The answer should be each line from the entries below that has the word "rocket" in it.

[Start of section]

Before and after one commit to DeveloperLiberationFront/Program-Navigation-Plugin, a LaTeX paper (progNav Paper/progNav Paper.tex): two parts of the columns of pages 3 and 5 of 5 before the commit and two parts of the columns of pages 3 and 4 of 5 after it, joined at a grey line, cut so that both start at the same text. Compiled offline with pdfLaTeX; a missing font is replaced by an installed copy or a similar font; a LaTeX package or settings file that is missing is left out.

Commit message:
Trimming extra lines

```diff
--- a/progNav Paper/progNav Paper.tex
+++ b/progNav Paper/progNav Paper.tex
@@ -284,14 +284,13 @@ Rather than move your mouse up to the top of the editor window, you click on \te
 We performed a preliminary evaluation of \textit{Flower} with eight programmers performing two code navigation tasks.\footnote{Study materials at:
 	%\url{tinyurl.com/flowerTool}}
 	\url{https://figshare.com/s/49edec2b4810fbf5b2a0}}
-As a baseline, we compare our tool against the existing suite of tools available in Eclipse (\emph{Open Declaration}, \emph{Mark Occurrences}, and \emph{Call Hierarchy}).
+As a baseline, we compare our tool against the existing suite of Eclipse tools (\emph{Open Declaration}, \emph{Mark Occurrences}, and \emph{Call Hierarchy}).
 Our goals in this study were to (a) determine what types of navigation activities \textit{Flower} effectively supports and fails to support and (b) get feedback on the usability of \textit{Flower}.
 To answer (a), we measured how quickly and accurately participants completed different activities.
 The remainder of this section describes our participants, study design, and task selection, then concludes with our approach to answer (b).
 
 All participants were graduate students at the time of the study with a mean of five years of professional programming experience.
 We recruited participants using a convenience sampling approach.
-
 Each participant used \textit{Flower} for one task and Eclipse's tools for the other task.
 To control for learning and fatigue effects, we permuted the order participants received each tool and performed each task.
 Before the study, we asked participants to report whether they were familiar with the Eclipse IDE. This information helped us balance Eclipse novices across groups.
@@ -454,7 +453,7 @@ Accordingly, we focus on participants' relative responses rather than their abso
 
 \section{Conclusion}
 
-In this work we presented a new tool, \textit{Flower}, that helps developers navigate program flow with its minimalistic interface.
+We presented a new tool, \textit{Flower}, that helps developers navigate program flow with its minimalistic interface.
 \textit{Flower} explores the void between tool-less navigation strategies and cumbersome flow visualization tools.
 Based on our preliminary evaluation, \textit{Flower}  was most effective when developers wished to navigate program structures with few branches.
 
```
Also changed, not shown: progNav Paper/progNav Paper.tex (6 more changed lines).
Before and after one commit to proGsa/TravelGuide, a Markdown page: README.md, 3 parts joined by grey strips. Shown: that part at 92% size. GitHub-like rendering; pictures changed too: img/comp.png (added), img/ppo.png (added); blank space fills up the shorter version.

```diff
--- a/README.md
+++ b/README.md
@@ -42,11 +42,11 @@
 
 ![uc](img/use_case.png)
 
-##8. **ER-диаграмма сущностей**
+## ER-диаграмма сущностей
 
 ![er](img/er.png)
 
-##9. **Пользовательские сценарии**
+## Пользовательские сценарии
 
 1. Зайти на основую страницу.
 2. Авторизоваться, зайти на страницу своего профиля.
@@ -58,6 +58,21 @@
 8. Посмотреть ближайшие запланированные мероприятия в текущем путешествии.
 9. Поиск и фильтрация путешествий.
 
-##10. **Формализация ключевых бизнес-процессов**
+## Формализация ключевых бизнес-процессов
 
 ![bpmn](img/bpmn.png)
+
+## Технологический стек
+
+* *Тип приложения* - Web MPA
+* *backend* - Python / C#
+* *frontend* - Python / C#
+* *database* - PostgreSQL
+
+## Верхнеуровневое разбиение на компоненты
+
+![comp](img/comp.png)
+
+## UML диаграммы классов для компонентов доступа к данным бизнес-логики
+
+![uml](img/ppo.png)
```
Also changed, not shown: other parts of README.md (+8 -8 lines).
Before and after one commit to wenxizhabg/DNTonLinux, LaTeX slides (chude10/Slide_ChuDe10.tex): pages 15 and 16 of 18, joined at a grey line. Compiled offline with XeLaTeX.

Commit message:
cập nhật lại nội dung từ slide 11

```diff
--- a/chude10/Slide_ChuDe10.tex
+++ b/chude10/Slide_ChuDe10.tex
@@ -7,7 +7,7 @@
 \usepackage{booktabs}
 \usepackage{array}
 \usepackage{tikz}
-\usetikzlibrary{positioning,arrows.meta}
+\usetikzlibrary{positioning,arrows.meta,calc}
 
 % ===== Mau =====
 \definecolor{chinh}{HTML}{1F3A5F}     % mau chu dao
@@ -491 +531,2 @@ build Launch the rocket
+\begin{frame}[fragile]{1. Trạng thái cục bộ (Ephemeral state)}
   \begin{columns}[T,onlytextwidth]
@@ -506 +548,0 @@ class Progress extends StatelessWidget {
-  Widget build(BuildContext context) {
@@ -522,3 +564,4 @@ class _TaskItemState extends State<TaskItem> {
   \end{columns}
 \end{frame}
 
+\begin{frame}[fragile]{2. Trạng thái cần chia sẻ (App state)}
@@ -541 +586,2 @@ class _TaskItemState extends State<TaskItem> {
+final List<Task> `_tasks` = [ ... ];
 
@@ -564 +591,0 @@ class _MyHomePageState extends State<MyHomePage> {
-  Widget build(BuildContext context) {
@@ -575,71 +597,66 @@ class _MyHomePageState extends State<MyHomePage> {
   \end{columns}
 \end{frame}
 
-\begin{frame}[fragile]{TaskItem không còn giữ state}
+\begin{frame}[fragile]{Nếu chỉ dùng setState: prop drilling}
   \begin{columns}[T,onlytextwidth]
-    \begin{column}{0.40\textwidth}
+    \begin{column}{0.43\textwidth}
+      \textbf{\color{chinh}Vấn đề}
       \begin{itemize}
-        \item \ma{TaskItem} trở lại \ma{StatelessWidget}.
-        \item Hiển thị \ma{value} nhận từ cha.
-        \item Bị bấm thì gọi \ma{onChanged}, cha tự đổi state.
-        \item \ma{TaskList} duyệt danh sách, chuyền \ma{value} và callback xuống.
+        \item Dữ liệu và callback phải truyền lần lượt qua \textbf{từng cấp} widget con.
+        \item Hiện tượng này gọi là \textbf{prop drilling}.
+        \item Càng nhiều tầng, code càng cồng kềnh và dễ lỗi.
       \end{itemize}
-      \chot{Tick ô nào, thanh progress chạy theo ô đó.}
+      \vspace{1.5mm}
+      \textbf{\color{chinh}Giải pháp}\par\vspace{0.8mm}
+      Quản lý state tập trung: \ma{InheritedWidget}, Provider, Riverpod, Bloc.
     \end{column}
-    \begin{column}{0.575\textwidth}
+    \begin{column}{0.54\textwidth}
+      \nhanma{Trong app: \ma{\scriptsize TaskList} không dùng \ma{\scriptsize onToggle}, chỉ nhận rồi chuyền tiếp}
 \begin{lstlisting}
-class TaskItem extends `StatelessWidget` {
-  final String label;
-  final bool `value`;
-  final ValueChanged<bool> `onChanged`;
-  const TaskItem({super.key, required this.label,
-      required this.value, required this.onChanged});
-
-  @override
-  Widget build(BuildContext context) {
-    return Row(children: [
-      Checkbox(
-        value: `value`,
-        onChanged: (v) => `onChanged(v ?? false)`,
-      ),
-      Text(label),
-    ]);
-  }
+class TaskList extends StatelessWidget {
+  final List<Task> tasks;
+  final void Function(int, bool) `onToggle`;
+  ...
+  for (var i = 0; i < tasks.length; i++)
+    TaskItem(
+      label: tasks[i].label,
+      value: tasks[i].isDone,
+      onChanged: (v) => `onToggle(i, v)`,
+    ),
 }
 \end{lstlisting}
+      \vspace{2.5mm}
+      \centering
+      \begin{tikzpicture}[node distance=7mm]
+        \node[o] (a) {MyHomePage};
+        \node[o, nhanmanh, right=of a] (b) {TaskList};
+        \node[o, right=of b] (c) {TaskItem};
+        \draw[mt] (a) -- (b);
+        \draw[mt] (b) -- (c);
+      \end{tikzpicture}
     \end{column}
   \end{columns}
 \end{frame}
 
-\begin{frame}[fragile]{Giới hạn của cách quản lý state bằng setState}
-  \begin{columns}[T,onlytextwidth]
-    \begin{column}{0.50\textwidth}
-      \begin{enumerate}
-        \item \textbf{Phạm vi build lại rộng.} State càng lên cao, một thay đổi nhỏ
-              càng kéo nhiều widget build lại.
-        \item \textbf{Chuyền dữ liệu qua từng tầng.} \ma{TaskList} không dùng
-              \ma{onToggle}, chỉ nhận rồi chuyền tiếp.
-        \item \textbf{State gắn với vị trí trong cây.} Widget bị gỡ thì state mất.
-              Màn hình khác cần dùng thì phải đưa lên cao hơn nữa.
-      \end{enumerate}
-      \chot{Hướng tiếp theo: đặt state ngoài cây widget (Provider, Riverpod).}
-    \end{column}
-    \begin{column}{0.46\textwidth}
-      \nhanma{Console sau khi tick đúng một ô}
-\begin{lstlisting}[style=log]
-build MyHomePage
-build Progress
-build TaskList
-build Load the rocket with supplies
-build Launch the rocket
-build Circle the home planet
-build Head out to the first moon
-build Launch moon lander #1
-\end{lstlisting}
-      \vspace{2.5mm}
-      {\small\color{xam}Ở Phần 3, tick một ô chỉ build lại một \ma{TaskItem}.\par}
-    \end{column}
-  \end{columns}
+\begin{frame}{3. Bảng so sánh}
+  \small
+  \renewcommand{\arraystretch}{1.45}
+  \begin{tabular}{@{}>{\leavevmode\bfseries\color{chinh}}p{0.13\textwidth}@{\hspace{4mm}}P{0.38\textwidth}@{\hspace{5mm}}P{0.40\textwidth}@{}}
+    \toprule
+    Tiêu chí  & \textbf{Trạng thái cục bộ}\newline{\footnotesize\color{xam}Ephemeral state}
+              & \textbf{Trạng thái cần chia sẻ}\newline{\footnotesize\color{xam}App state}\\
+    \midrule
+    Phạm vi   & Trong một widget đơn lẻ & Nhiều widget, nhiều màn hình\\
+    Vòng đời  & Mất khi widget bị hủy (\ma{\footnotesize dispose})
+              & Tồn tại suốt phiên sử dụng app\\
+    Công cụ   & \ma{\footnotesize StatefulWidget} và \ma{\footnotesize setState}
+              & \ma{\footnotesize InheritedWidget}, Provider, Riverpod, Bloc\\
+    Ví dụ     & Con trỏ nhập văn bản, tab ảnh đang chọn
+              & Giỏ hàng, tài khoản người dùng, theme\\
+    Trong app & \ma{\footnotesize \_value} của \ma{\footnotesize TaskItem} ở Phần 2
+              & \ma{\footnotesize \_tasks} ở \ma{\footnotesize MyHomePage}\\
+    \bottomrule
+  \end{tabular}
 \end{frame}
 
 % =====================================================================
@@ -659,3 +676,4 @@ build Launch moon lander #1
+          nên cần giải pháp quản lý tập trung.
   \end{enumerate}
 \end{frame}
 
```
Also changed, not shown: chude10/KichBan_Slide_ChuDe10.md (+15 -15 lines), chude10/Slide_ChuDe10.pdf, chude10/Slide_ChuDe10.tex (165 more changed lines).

[End of section]

Solution for this exercise -
@@ -491 +531,2 @@ build Launch the rocket
-build Load the rocket with supplies
-build Launch the rocket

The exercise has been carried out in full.